"Once a new technology rolls over you, if you're not part of the steamroller, you're part of the road." -- Stewart Brand

In one fell swoop, I've indoctrinated myself into the world of Blackberry, mobile e-mail, Twitter, and Twittering to Facebook. I know ... not really a big deal. Most of you are already there. And I'm a computer tech who does this stuff for clients all the time. But, I'm usually the last to adopt the technology for myself. Mostly because of cost.

Having mobile access to my e-mail has become a necessity for my business and will actually make my work easier and could get me more clients. That was reason enough for me to get the Blackberry. All the rest of the stuff (Pandora, much better camera, web access, Facebook and Twitter access, etc.) is just a bonus. Plus, we are now getting a fat 17% discount off the top of every month's bill because Michelle's employer subsidizes anything you spend at certain vendors (in this case, Verizon). So, we got rid of an outdated plan, got a new phone (Blackberry Tour 9630) for about $100, added a new plan with better features, and we will still spend less than we had been each month.

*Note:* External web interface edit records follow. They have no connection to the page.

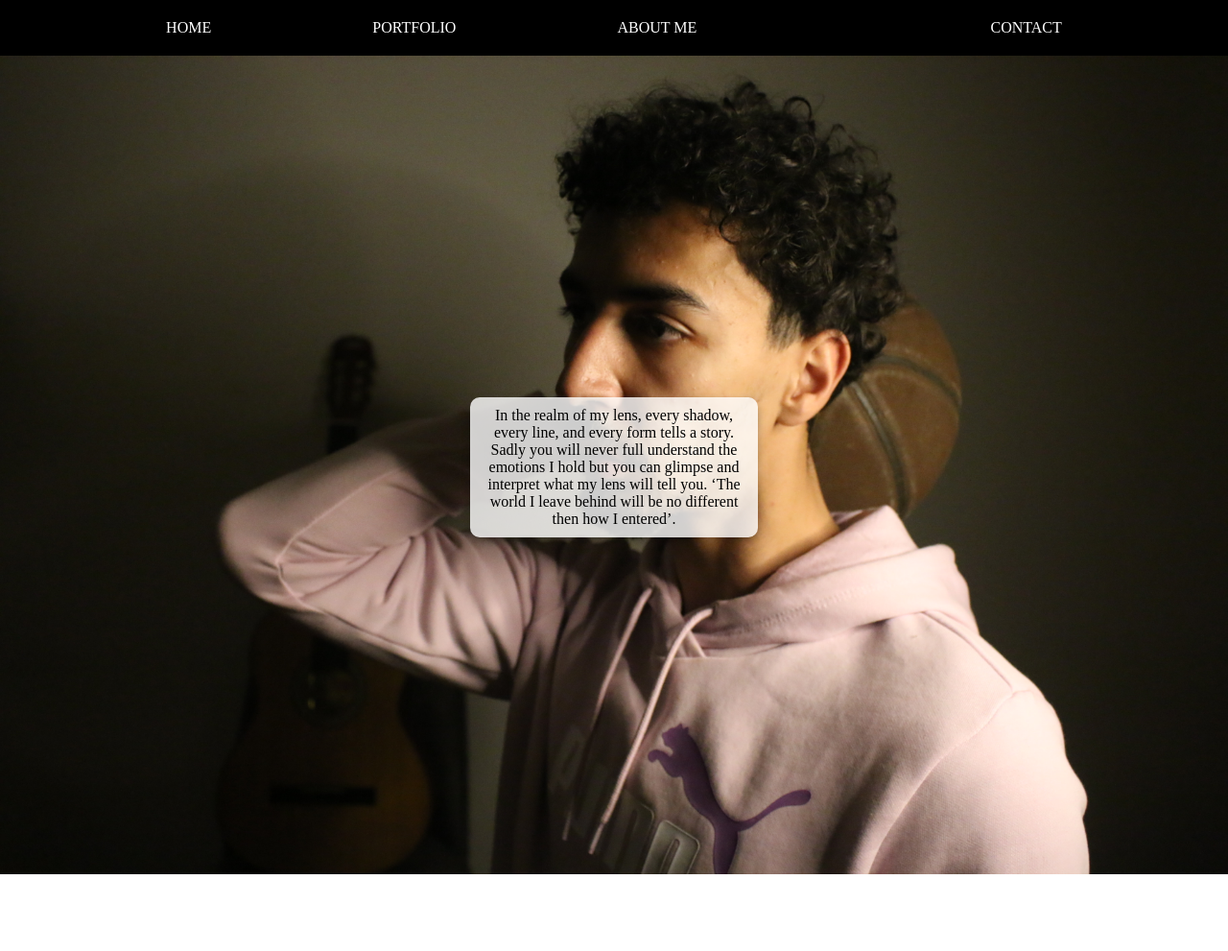
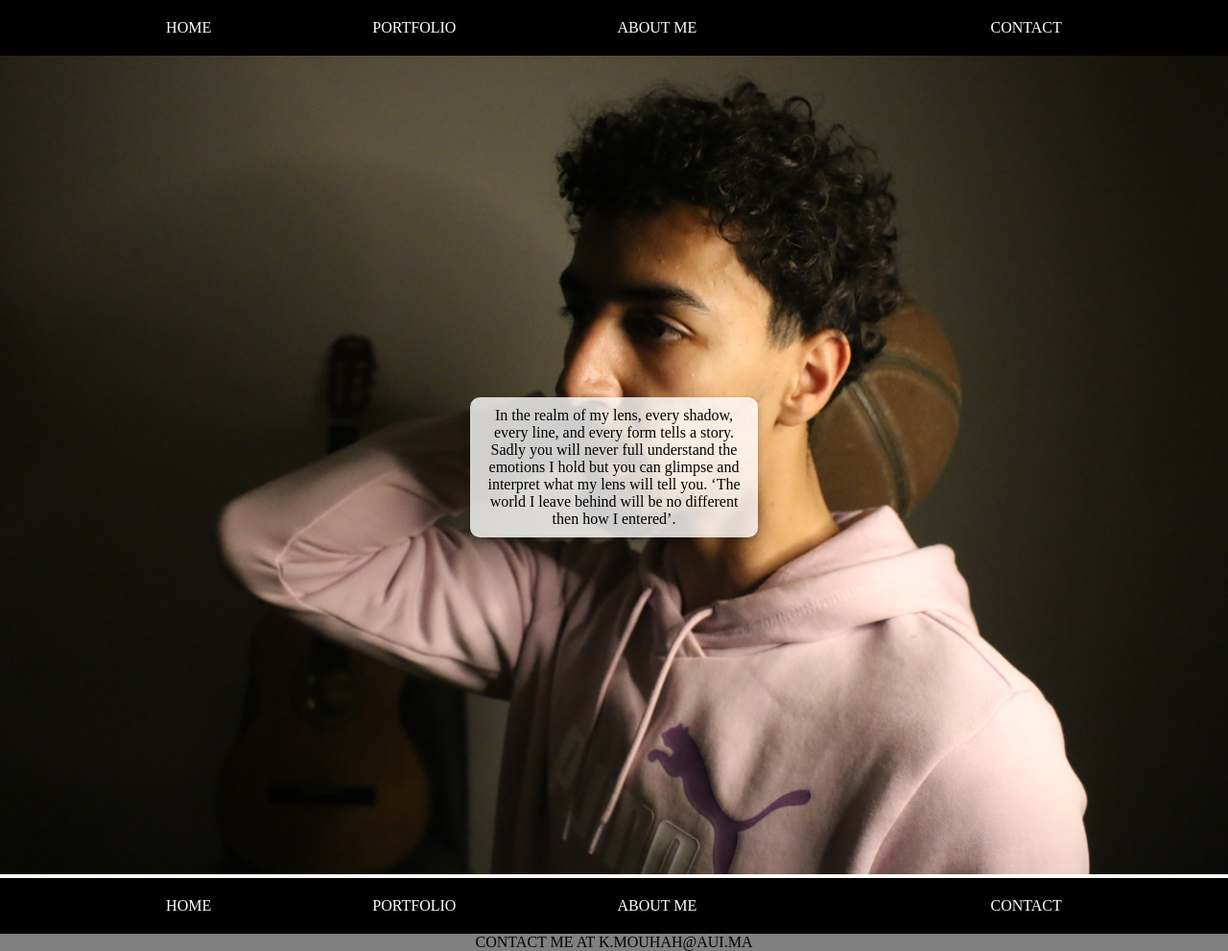
Before and after one commit to khalilshots/photography-portfolio, a plain HTML site: page index.html in a window 1280 px wide. Shown: the whole page at 96% size. Before the commit the page ends 915 px from the top, so only its background shows below. Drawn offline with Linux system fonts and the light colour scheme.

Commit message:
added contact info at bottom

```diff
--- a/index.html
+++ b/index.html
@@ -40,6 +40,31 @@
             </p>
         </div>
     </section>
-
+    <header>
+        <nav class="HomeHeader">
+            <a href="home.html">HOME</a>
+            <div class="dropdown">
+                <a href="portfolio.html" class="dropbtn">PORTFOLIO</a>
+                <div class="dropdown-content">
+                    <div class="submenu">
+                        <a href="portfoliolink/final.html" class="submenubtn">Final</a>
+                        <div class="submenu-content">
+                            <a href="portfoliolink/storyboard.html">Storyboard</a>
+                            <a href="portfoliolink/moodboard.html">Moodboard</a>
+                        </div>
+                    </div>
+                    <a href="portfoliolink/midterm.html">Midterm</a>
+                    <a href="portfoliolink/bestphotos.html">Best Photos</a>
+                </div>
+            </div>
+            <a href="aboutme.html">ABOUT ME</a>
+            <a href="contact.html">CONTACT</a>
+        </nav>
+    </header>
+    <footer>
+        <div class  = "footercontact">
+           CONTACT ME AT K.MOUHAH@AUI.MA
+        </div>
+    </footer>
 </body>
 </html>
--- a/styles.css
+++ b/styles.css
@@ -90,3 +90,7 @@ section {
     top: 0;
     left: 100%;
 }
+.footercontact{
+    text-align: center;
+    background-color: grey;
+}
```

Ultimately, though, the new phone will be just another way for me to waste time and not concentrate on posting to the blog. Perhaps I need to look into mobile blogging. Stay tuned.